= PROMPT =
Go through the records below and copy out every line that contains the word "width".

---------- MATERIAL TO PROCESS

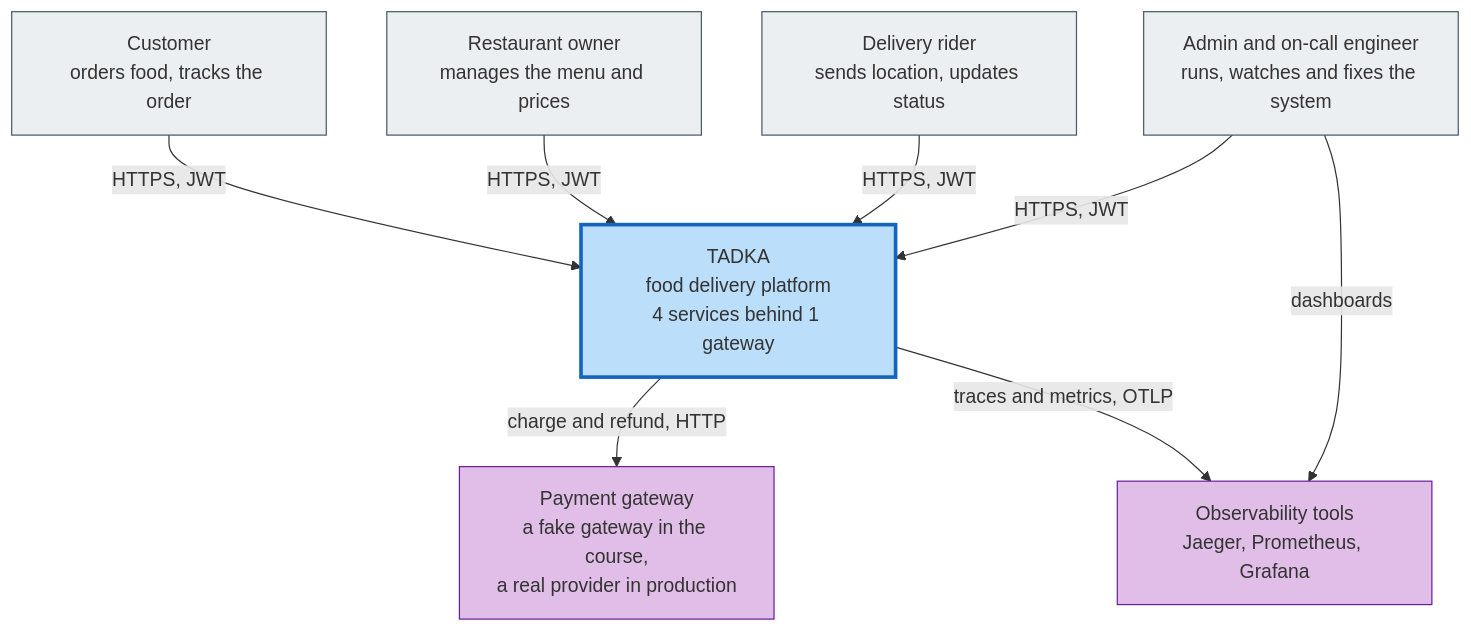
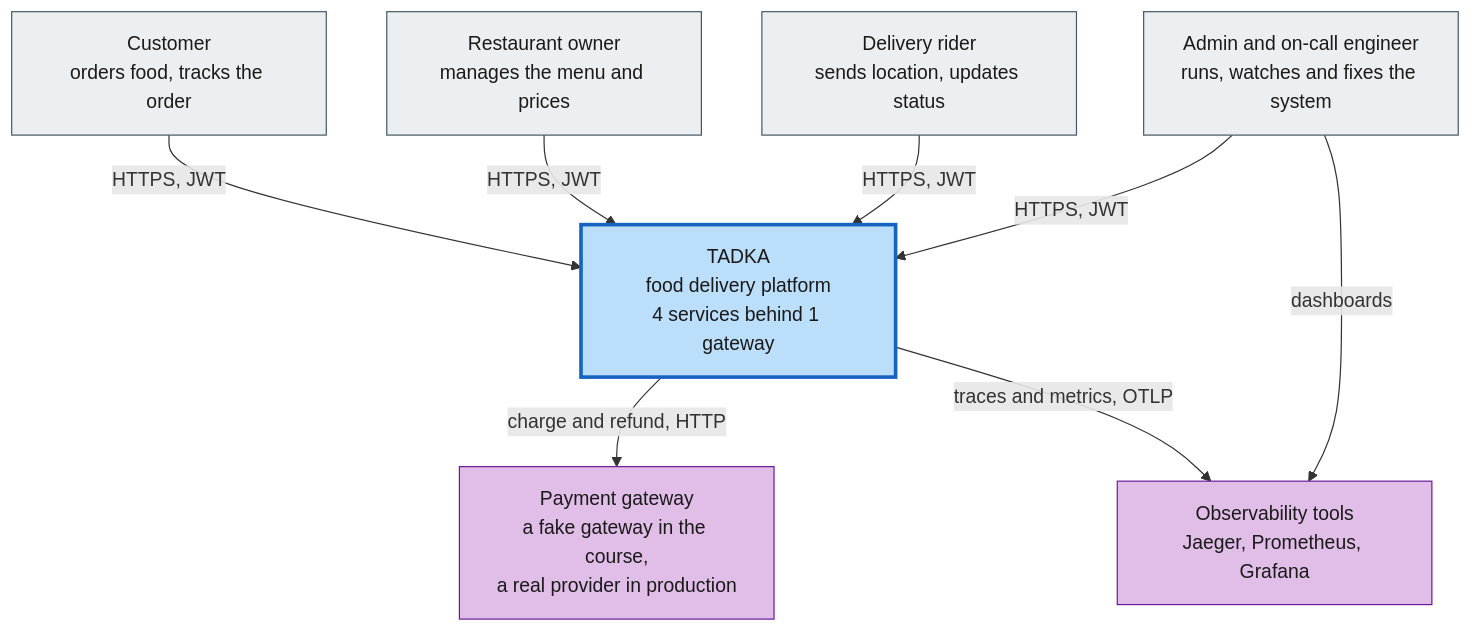
Before and after one commit to desiarchitect/tadka-cohort: the first of 19 diagrams in ai-assisted/architect-toolset/TADKA_DIAGRAM_GALLERY.md, drawn with Mermaid. The commit also changed other lines of this file and 1 other file, not shown here.

First line of the commit message:
docs(architect-toolset): make diagram node text readable in dark mode

````diff
--- a/ai-assisted/architect-toolset/TADKA_DIAGRAM_GALLERY.md
+++ b/ai-assisted/architect-toolset/TADKA_DIAGRAM_GALLERY.md
@@ -35,27 +35,27 @@
 ```mermaid
 flowchart TB
     customer["Customer<br/>orders food, tracks the order"]
     owner["Restaurant owner<br/>manages the menu and prices"]
     rider["Delivery rider<br/>sends location, updates status"]
     admin["Admin and on-call engineer<br/>runs, watches and fixes the system"]
 
     tadka["TADKA<br/>food delivery platform<br/>4 services behind 1 gateway"]
 
     pay["Payment gateway<br/>a fake gateway in the course,<br/>a real provider in production"]
     obs["Observability tools<br/>Jaeger, Prometheus, Grafana"]
 
     customer -->|"HTTPS, JWT"| tadka
     owner -->|"HTTPS, JWT"| tadka
     rider -->|"HTTPS, JWT"| tadka
     admin -->|"HTTPS, JWT"| tadka
     tadka -->|"charge and refund, HTTP"| pay
     tadka -->|"traces and metrics, OTLP"| obs
     admin -->|"dashboards"| obs
 
-    classDef person fill:#eceff1,stroke:#455a64;
-    classDef system fill:#bbdefb,stroke:#1565c0,stroke-width:3px;
-    classDef ext fill:#e1bee7,stroke:#6a1b9a;
+    classDef person fill:#eceff1,stroke:#455a64,color:#1a1a1a;
+    classDef system fill:#bbdefb,stroke:#1565c0,stroke-width:3px,color:#1a1a1a;
+    classDef ext fill:#e1bee7,stroke:#6a1b9a,color:#1a1a1a;
     class customer,owner,rider,admin person;
     class tadka system;
     class pay,obs ext;
 ```
````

--------------------

= COMPLETED EXERCISE =
-    classDef system fill:#bbdefb,stroke:#1565c0,stroke-width:3px;
+    classDef system fill:#bbdefb,stroke:#1565c0,stroke-width:3px,color:#1a1a1a;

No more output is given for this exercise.